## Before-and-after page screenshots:
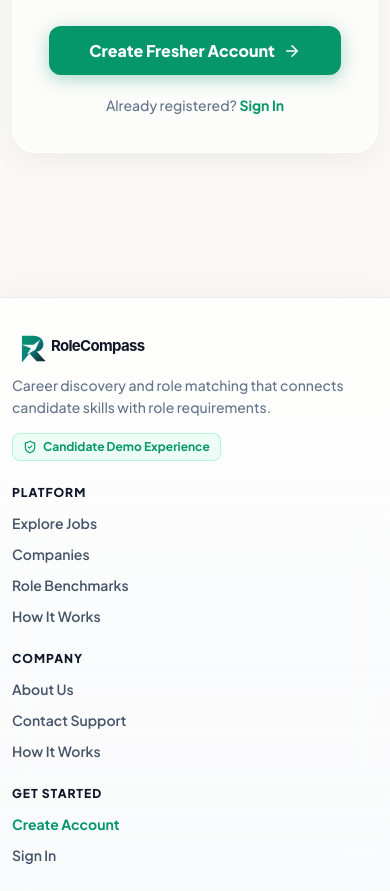
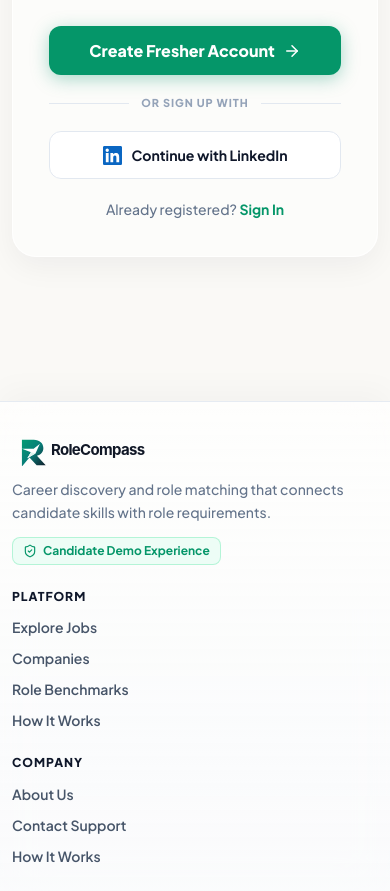
Before and after one commit to Venkat-1506/rolecompass-supabase, a React (Vite) app: page /onboarding/account in a window 390 px wide. Shown: the part 1230-2121 px from the top of the page. Built offline with nearby package versions, Linux system fonts and the light colour scheme; no server answers.

Commit message:
Add LinkedIn OAuth sign-in UI

```diff
--- a/src/pages/auth/LoginPage.jsx
+++ b/src/pages/auth/LoginPage.jsx
@@ -11,6 +11,13 @@ import { ArrowRight, Compass, ShieldCheck, Sparkles, FileText, Eye, EyeOff } fro
 import heroFemaleCutout from '../../assets/images/public/hero-female-professional-cutout.png';
 import googleLogo from '../../assets/company-logos/google.svg';
 import githubLogo from '../../assets/company-logos/github.svg';
+import linkedinLogo from '../../assets/company-logos/linkedin.svg';
+
+const OAUTH_PROVIDER_IDS = {
+  Google: 'google',
+  GitHub: 'github',
+  LinkedIn: 'linkedin_oidc',
+};
 
 const DEMO_ACCOUNTS = [
   { email: 'arjun.verma@rolecompass.demo', label: 'Arjun Verma', detail: 'Fresher demo profile' },
@@ -78,7 +85,7 @@ export function LoginPage() {
     setIsLoading(true);
 
     try {
-      await signInWithOAuth(provider.toLowerCase());
+      await signInWithOAuth(OAUTH_PROVIDER_IDS[provider] || provider.toLowerCase());
     } catch (err) {
       setIsLoading(false);
       setError(err.message || `Unable to start ${provider} sign-in.`);
@@ -417,6 +424,15 @@ export function LoginPage() {
                       <img src={githubLogo} alt="" />
                       GitHub
                     </button>
+                    <button
+                      type="button"
+                      className="rc-auth-provider"
+                      disabled={isLoading}
+                      onClick={() => handleProviderSignIn('LinkedIn')}
+                    >
+                      <img src={linkedinLogo} alt="" />
+                      LinkedIn
+                    </button>
                   </div>
 
                   <div className="rc-auth-note">
--- a/src/pages/onboarding/AccountDetails.jsx
+++ b/src/pages/onboarding/AccountDetails.jsx
@@ -6,6 +6,7 @@ import { Stack } from '../../components/layout/Stack.jsx';
 import { Input } from '../../components/ui/Input.jsx';
 import { OnboardingProgress } from '../../components/onboarding/OnboardingProgress.jsx';
 import { useApp } from '../../app/providers/AppProviders.jsx';
+import linkedinLogo from '../../assets/company-logos/linkedin.svg';
 import { ShieldCheck, Sparkles, UserCheck, ArrowRight, Eye, EyeOff } from 'lucide-react';
 
 const MIN_PASSWORD_LENGTH = 6;
@@ -13,7 +14,7 @@ const MIN_PASSWORD_LENGTH = 6;
 export function AccountDetails() {
   const navigate = useNavigate();
   const [searchParams] = useSearchParams();
-  const { registerAccount } = useApp();
+  const { registerAccount, signInWithOAuth } = useApp();
   const path = searchParams.get('path') || 'fresher';
 
   const [fullName, setFullName] = useState('');
@@ -26,6 +27,7 @@ export function AccountDetails() {
   const [error, setError] = useState('');
   const [infoMsg, setInfoMsg] = useState('');
   const [isSubmitting, setIsSubmitting] = useState(false);
+  const [oauthLoading, setOauthLoading] = useState(false);
 
   const getPathLabel = () => {
     switch (path) {
@@ -84,6 +86,22 @@ export function AccountDetails() {
       setError(err.message || 'An error occurred while creating your account.');
     } finally {
       setIsSubmitting(false);
+    }
+  };
+
+  const handleLinkedInSignIn = async () => {
+    if (oauthLoading || isSubmitting) return;
+
+    setError('');
+    setInfoMsg('');
+    setOauthLoading(true);
+
+    try {
+      await signInWithOAuth('linkedin_oidc');
+    } catch (err) {
+      setError(err.message || 'Unable to start LinkedIn sign-in.');
+    } finally {
+      setOauthLoading(false);
     }
   };
 
@@ -434,6 +452,18 @@ export function AccountDetails() {
                   <ArrowRight size={18} />
                 </button>
 
+                <div className="rc-auth-divider">or sign up with</div>
+
+                <button
+                  type="button"
+                  className="rc-auth-provider"
+                  onClick={handleLinkedInSignIn}
+                  disabled={isSubmitting || oauthLoading}
+                >
+                  <img src={linkedinLogo} alt="" />
+                  {oauthLoading ? 'Connecting to LinkedIn...' : 'Continue with LinkedIn'}
+                </button>
+
                 <div style={{ textAlign: 'center', color: '#64748b' }} className="rc-small">
                   Already registered?{' '}
                   <Link
--- a/src/services/auth/supabaseAuthService.js
+++ b/src/services/auth/supabaseAuthService.js
@@ -321,7 +321,7 @@ export async function signInWithSupabaseOAuth(provider) {
   const redirectTo =
     typeof window === 'undefined'
       ? undefined
-      : `${window.location.origin}${window.location.pathname}`;
+      : `${window.location.origin}${window.location.pathname}${window.location.search}${window.location.hash}`;
   const { error } = await supabase.auth.signInWithOAuth({
     provider,
     options: { redirectTo },
--- a/src/styles/onboarding.css
+++ b/src/styles/onboarding.css
@@ -679,7 +679,7 @@
 
 .rc-auth-providers {
   display: grid;
-  grid-template-columns: repeat(2, minmax(0, 1fr));
+  grid-template-columns: repeat(3, minmax(0, 1fr));
   gap: 10px;
 }
 
@@ -806,6 +806,12 @@
   text-decoration: underline;
 }
 
+@media (max-width: 720px) {
+  .rc-auth-providers {
+    grid-template-columns: 1fr;
+  }
+}
+
 @media (max-width: 560px) {
   .rc-auth-card {
     padding: 26px 20px;
```
Also changed, not shown: 2 other files (tests, documents, lock files or other folders).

## Task item:
Retype every entry exactly as written, but omit the pictures.

## Completed task:
Before and after one commit to Venkat-1506/rolecompass-supabase, a React (Vite) app: page /onboarding/account in a window 390 px wide. Shown: the part 1230-2121 px from the top of the page. Built offline with nearby package versions, Linux system fonts and the light colour scheme; no server answers.

Commit message:
Add LinkedIn OAuth sign-in UI

```diff
--- a/src/pages/auth/LoginPage.jsx
+++ b/src/pages/auth/LoginPage.jsx
@@ -11,6 +11,13 @@ import { ArrowRight, Compass, ShieldCheck, Sparkles, FileText, Eye, EyeOff } fro
 import heroFemaleCutout from '../../assets/images/public/hero-female-professional-cutout.png';
 import googleLogo from '../../assets/company-logos/google.svg';
 import githubLogo from '../../assets/company-logos/github.svg';
+import linkedinLogo from '../../assets/company-logos/linkedin.svg';
+
+const OAUTH_PROVIDER_IDS = {
+  Google: 'google',
+  GitHub: 'github',
+  LinkedIn: 'linkedin_oidc',
+};
 
 const DEMO_ACCOUNTS = [
   { email: 'arjun.verma@rolecompass.demo', label: 'Arjun Verma', detail: 'Fresher demo profile' },
@@ -78,7 +85,7 @@ export function LoginPage() {
     setIsLoading(true);
 
     try {
-      await signInWithOAuth(provider.toLowerCase());
+      await signInWithOAuth(OAUTH_PROVIDER_IDS[provider] || provider.toLowerCase());
     } catch (err) {
       setIsLoading(false);
       setError(err.message || `Unable to start ${provider} sign-in.`);
@@ -417,6 +424,15 @@ export function LoginPage() {
                       <img src={githubLogo} alt="" />
                       GitHub
                     </button>
+                    <button
+                      type="button"
+                      className="rc-auth-provider"
+                      disabled={isLoading}
+                      onClick={() => handleProviderSignIn('LinkedIn')}
+                    >
+                      <img src={linkedinLogo} alt="" />
+                      LinkedIn
+                    </button>
                   </div>
 
                   <div className="rc-auth-note">
--- a/src/pages/onboarding/AccountDetails.jsx
+++ b/src/pages/onboarding/AccountDetails.jsx
@@ -6,6 +6,7 @@ import { Stack } from '../../components/layout/Stack.jsx';
 import { Input } from '../../components/ui/Input.jsx';
 import { OnboardingProgress } from '../../components/onboarding/OnboardingProgress.jsx';
 import { useApp } from '../../app/providers/AppProviders.jsx';
+import linkedinLogo from '../../assets/company-logos/linkedin.svg';
 import { ShieldCheck, Sparkles, UserCheck, ArrowRight, Eye, EyeOff } from 'lucide-react';
 
 const MIN_PASSWORD_LENGTH = 6;
@@ -13,7 +14,7 @@ const MIN_PASSWORD_LENGTH = 6;
 export function AccountDetails() {
   const navigate = useNavigate();
   const [searchParams] = useSearchParams();
-  const { registerAccount } = useApp();
+  const { registerAccount, signInWithOAuth } = useApp();
   const path = searchParams.get('path') || 'fresher';
 
   const [fullName, setFullName] = useState('');
@@ -26,6 +27,7 @@ export function AccountDetails() {
   const [error, setError] = useState('');
   const [infoMsg, setInfoMsg] = useState('');
   const [isSubmitting, setIsSubmitting] = useState(false);
+  const [oauthLoading, setOauthLoading] = useState(false);
 
   const getPathLabel = () => {
     switch (path) {
@@ -84,6 +86,22 @@ export function AccountDetails() {
       setError(err.message || 'An error occurred while creating your account.');
     } finally {
       setIsSubmitting(false);
+    }
+  };
+
+  const handleLinkedInSignIn = async () => {
+    if (oauthLoading || isSubmitting) return;
+
+    setError('');
+    setInfoMsg('');
+    setOauthLoading(true);
+
+    try {
+      await signInWithOAuth('linkedin_oidc');
+    } catch (err) {
+      setError(err.message || 'Unable to start LinkedIn sign-in.');
+    } finally {
+      setOauthLoading(false);
     }
   };
 
@@ -434,6 +452,18 @@ export function AccountDetails() {
                   <ArrowRight size={18} />
                 </button>
 
+                <div className="rc-auth-divider">or sign up with</div>
+
+                <button
+                  type="button"
+                  className="rc-auth-provider"
+                  onClick={handleLinkedInSignIn}
+                  disabled={isSubmitting || oauthLoading}
+                >
+                  <img src={linkedinLogo} alt="" />
+                  {oauthLoading ? 'Connecting to LinkedIn...' : 'Continue with LinkedIn'}
+                </button>
+
                 <div style={{ textAlign: 'center', color: '#64748b' }} className="rc-small">
                   Already registered?{' '}
                   <Link
--- a/src/services/auth/supabaseAuthService.js
+++ b/src/services/auth/supabaseAuthService.js
@@ -321,7 +321,7 @@ export async function signInWithSupabaseOAuth(provider) {
   const redirectTo =
     typeof window === 'undefined'
       ? undefined
-      : `${window.location.origin}${window.location.pathname}`;
+      : `${window.location.origin}${window.location.pathname}${window.location.search}${window.location.hash}`;
   const { error } = await supabase.auth.signInWithOAuth({
     provider,
     options: { redirectTo },
--- a/src/styles/onboarding.css
+++ b/src/styles/onboarding.css
@@ -679,7 +679,7 @@
 
 .rc-auth-providers {
   display: grid;
-  grid-template-columns: repeat(2, minmax(0, 1fr));
+  grid-template-columns: repeat(3, minmax(0, 1fr));
   gap: 10px;
 }
 
@@ -806,6 +806,12 @@
   text-decoration: underline;
 }
 
+@media (max-width: 720px) {
+  .rc-auth-providers {
+    grid-template-columns: 1fr;
+  }
+}
+
 @media (max-width: 560px) {
   .rc-auth-card {
     padding: 26px 20px;
```
Also changed, not shown: 2 other files (tests, documents, lock files or other folders).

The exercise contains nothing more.